Philippine President Rodrigo Duterte declared martial law in Mindanao on May 23.
Duterte placed Mindanao under martial law after deadly clashes between government security forces and Islamic State group-linked militants in Marawi City.
The announcement was made by his spokesman at a press conference in Moscow where Duterte was on an official visit.
The declaration fulfills an often-repeated warning by the president that he would enforce military rule to quell security threats.
Duterte, known internationally for waging a war on drugs in the Philippines, had said on many occasions since becoming president last year that he was prepared to declare martial law nationally as well as in Mindanao.
Residents of Marawi City were jolted by loud explosions Tuesday afternoon (May 23), when clashes erupted between the military and local terrorist groups.
The situation worsened as fires broke out, power was cut, and clashes continued.

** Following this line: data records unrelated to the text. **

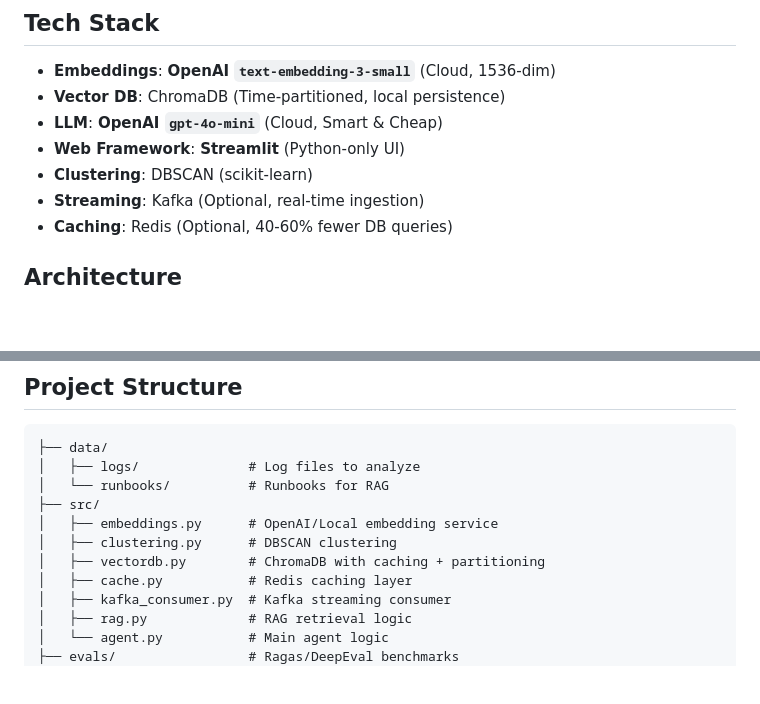
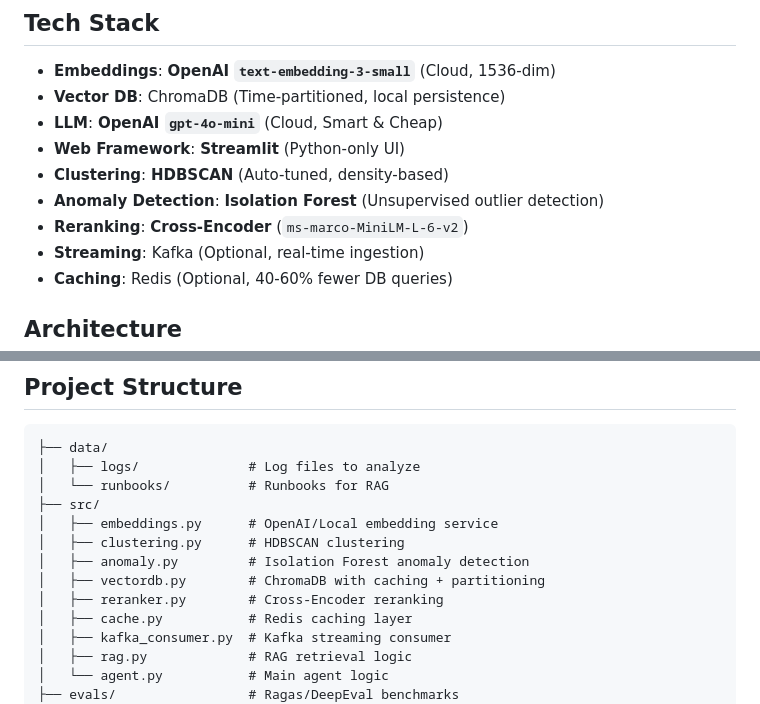
Before and after one commit to sanjibani/autonomous-sre-agent, a Markdown page: README.md, 2 parts joined by grey strips. Rendered like a GitHub page; blank space fills up the shorter version.

Commit message:
Update README with ML enhancements and new architecture diagram

```diff
--- a/README.md
+++ b/README.md
@@ -15,7 +15,9 @@ An intelligent agent that ingests raw logs, clusters them into incidents, invest
 - **Vector DB**: ChromaDB (Time-partitioned, local persistence)
 - **LLM**: **OpenAI `gpt-4o-mini`** (Cloud, Smart & Cheap)
 - **Web Framework**: **Streamlit** (Python-only UI)
-- **Clustering**: DBSCAN (scikit-learn)
+- **Clustering**: **HDBSCAN** (Auto-tuned, density-based)
+- **Anomaly Detection**: **Isolation Forest** (Unsupervised outlier detection)
+- **Reranking**: **Cross-Encoder** (`ms-marco-MiniLM-L-6-v2`)
 - **Streaming**: Kafka (Optional, real-time ingestion)
 - **Caching**: Redis (Optional, 40-60% fewer DB queries)
 
@@ -86,8 +99,10 @@ streamlit run streamlit_app.py
 │   └── runbooks/          # Runbooks for RAG
 ├── src/
 │   ├── embeddings.py      # OpenAI/Local embedding service
-│   ├── clustering.py      # DBSCAN clustering
+│   ├── clustering.py      # HDBSCAN clustering
+│   ├── anomaly.py         # Isolation Forest anomaly detection
 │   ├── vectordb.py        # ChromaDB with caching + partitioning
+│   ├── reranker.py        # Cross-Encoder reranking
 │   ├── cache.py           # Redis caching layer
 │   ├── kafka_consumer.py  # Kafka streaming consumer
 │   ├── rag.py             # RAG retrieval logic
```
Also changed, not shown: other parts of README.md (+16 -5 lines).
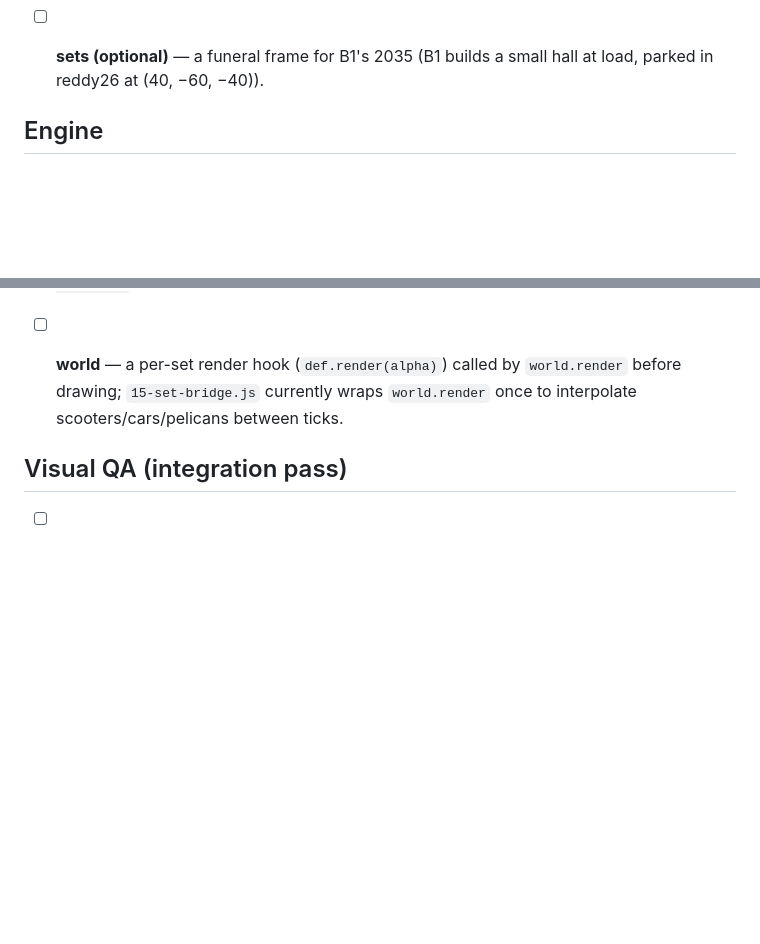
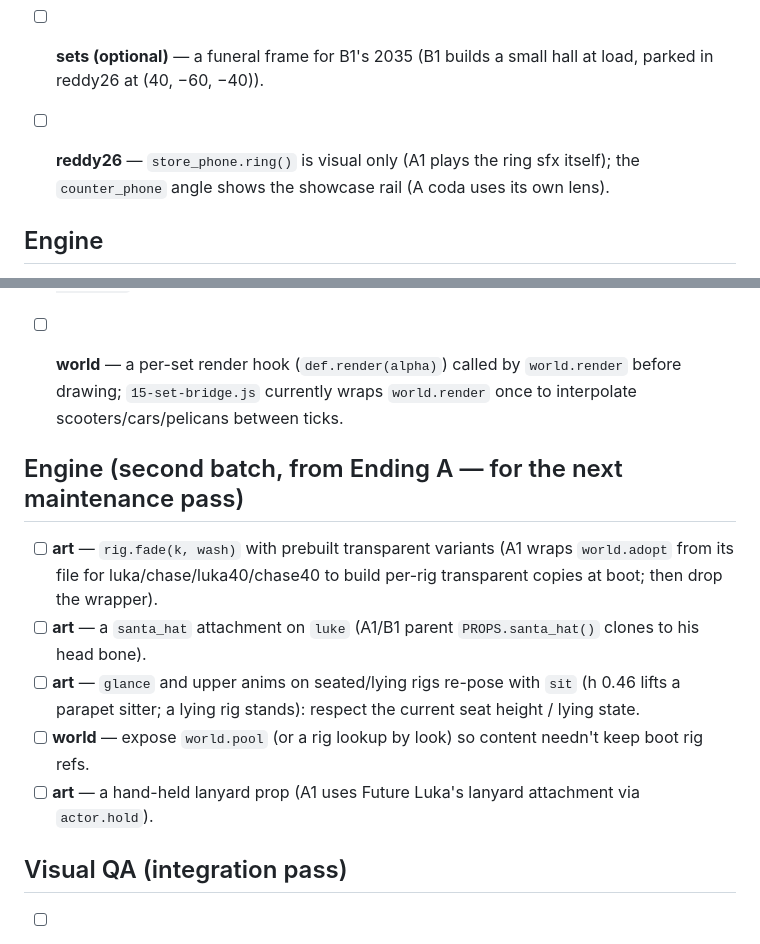
Before and after one commit to Humaway/two, a Markdown page: docs/REQUESTS.md, 2 parts joined by grey strips. Rendered like a GitHub page; blank space fills up the shorter version.

Commit message:
Requests from Ending A
Co-Authored-By: Claude Opus 5.5 <noreply@anthropic.com>
Claude-Session: https://claude.ai/code/session_014g4SdXuodvmRBQ1XjZHgcx

```diff
--- a/docs/REQUESTS.md
+++ b/docs/REQUESTS.md
@@ -36,6 +36,8 @@ Source reports are in `docs/reports/`.
 - [ ] **parade** — a `coffees` prop in Region W for B2 (B2 builds two cups in its file, like foreshore26 has).
 - [ ] **reddy40** — an optional caption mode for the address canvas ("THE MANAGER" for the B1 2037 frame).
 - [ ] **sets (optional)** — a funeral frame for B1's 2035 (B1 builds a small hall at load, parked in reddy26 at (40, −60, −40)).
+
+- [ ] **reddy26** — `store_phone.ring()` is visual only (A1 plays the ring sfx itself); the `counter_phone` angle shows the showcase rail (A coda uses its own lens).
 
 ## Engine
 
@@ -83,6 +85,14 @@ Source reports are in `docs/reports/`.
 - [ ] **keypad** — no keypad mini-game exists; `64-content-2-1-2-3.js` registers a port of Rue's alarm keypad as `MINIGAMES.keypad` if absent. Move it into a mini-game file (`54-mg-keypad.js`) and drop the content-side copy.
 - [ ] **world** — a per-set render hook (`def.render(alpha)`) called by `world.render` before drawing; `15-set-bridge.js` currently wraps `world.render` once to interpolate scooters/cars/pelicans between ticks.
 
+## Engine (second batch, from Ending A — for the next maintenance pass)
+
+- [ ] **art** — `rig.fade(k, wash)` with prebuilt transparent variants (A1 wraps `world.adopt` from its file for luka/chase/luka40/chase40 to build per-rig transparent copies at boot; then drop the wrapper).
+- [ ] **art** — a `santa_hat` attachment on `luke` (A1/B1 parent `PROPS.santa_hat()` clones to his head bone).
+- [ ] **art** — `glance` and upper anims on seated/lying rigs re-pose with `sit` (h 0.46 lifts a parapet sitter; a lying rig stands): respect the current seat height / lying state.
+- [ ] **world** — expose `world.pool` (or a rig lookup by look) so content needn't keep boot rig refs.
+- [ ] **art** — a hand-held lanyard prop (A1 uses Future Luka's lanyard attachment via `actor.hold`).
+
 ## Visual QA (integration pass)
 
 - [ ] **B1** — real-time screenshot pass of the montage (2029 → match cut) and the post-screenshot framing fixes; **B2** entirely (fast autoplay passes; frames unviewed).
```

At the end of the night, Duterte declared martial law in all of Mindanao.
The military said it is running after “high value targets” who are contained in the military’s area of operations in the vicinity of Barangay Malutlut, a commercial and residential area between the Mindanao State University and the city center.
Incidents in the vicinity of the city center are supposedly perpetrated by sympathizers of the terrorists the military is hunting down.
Duterte placed all of the southern region of Mindanao, which makes up roughly one third of the country and is home to 20 million people, under martial law, spokesman Ernesto Abella said in the nationally televised briefing.
Abella said martial law would be in place for 60 days, in line with constitutional limits on the use of military rule.
Martial law is particularly sensitive in the Philippines because it was used by dictator Ferdinand Marcos to remain in power during his two-decade reign, which ended in 1986 with a “People Power” revolution.
Duterte met with Russian President Vladimir Putin at the Kremlin, prior to his return to the Philippines, and explained his abrupt departure.
“Units of the Islamic State Group are occupying a province and there are clashes, a military operation is still ongoing. Unfortunately, I must go there now,” Duterte said at the start of the meeting.
The announcement of martial law came after security forces battled dozens of IS-linked gunmen in a Marawi, a city of about 200,000 people in Mindanao, on May 23.
“Our country needs modern weapons … to fight against the Islamic State group we need weapons,” Duterte said in Moscow.
Defence Secretary Delfin Lorenzana said one policeman and two soldiers were killed in the clashes, which began when security forces raided a house where they believed Isnilon Hapilon, a leader of the infamous Abu Sayyaf kidnap gang and Philippine head of IS, was hiding.
Photos posted on social media by residents showed the gunmen walking through the streets of Marawi and placing a black flag that looked similar to those used by IS.
Lorenzana said the gunmen, who were believed to number more than 100, had occupied a hospital and a jail, and burnt down a buildings including a Catholic Church.
He said many were hiding in buildings as snipers, making it difficult for security forces to combat them.
The Abu Sayyaf, based on the most southern islands of Mindanao, has kidnapped hundreds of Filipinos and foreigners since the early 1990s to extract ransoms. The United States lists it as a terrorist organisation.
Abu Sayyaf militants beheaded an elderly German man early this year and two Canadians last year after ransom demands for many millions of dollars were not met.
It has also been blamed for the country’s worst terrorist attacks, including the 2004 bombing of a ferry in Manila Bay that claimed more than 100 lives.
Security analysts say Hapilon has been trying to unite Filipino militant groups that have professed allegiance to IS. These include the Maute group, which is based near Marawi.
The Maute group has engaged in repeated deadly battles with the military over the past year in rural areas around Marawi.
Muslim rebels have been waging a rebellion since the 1970s for an independent or autonomous homeland in Mindanao, with the conflict claiming more than 130,000 lives.
The main Muslim rebel groups are involved in peace talks with the government.
But the Abu Sayyaf, Maute and other hardline groups are claiming they want to set up an Islamic caliphate in the south for IS, according to security analysts.
The fighting on May 23 came six weeks after the military foiled a mass kidnapping attempt by the Abu Sayyaf on the central island of Bohol that is popular with foreign tourists.
The US and other Western governments also warned this month that terrorists were planning to kidnap foreigners in tourist hotspots in the western and central Philippines, adding to longstanding advisories of abduction threats in Mindanao.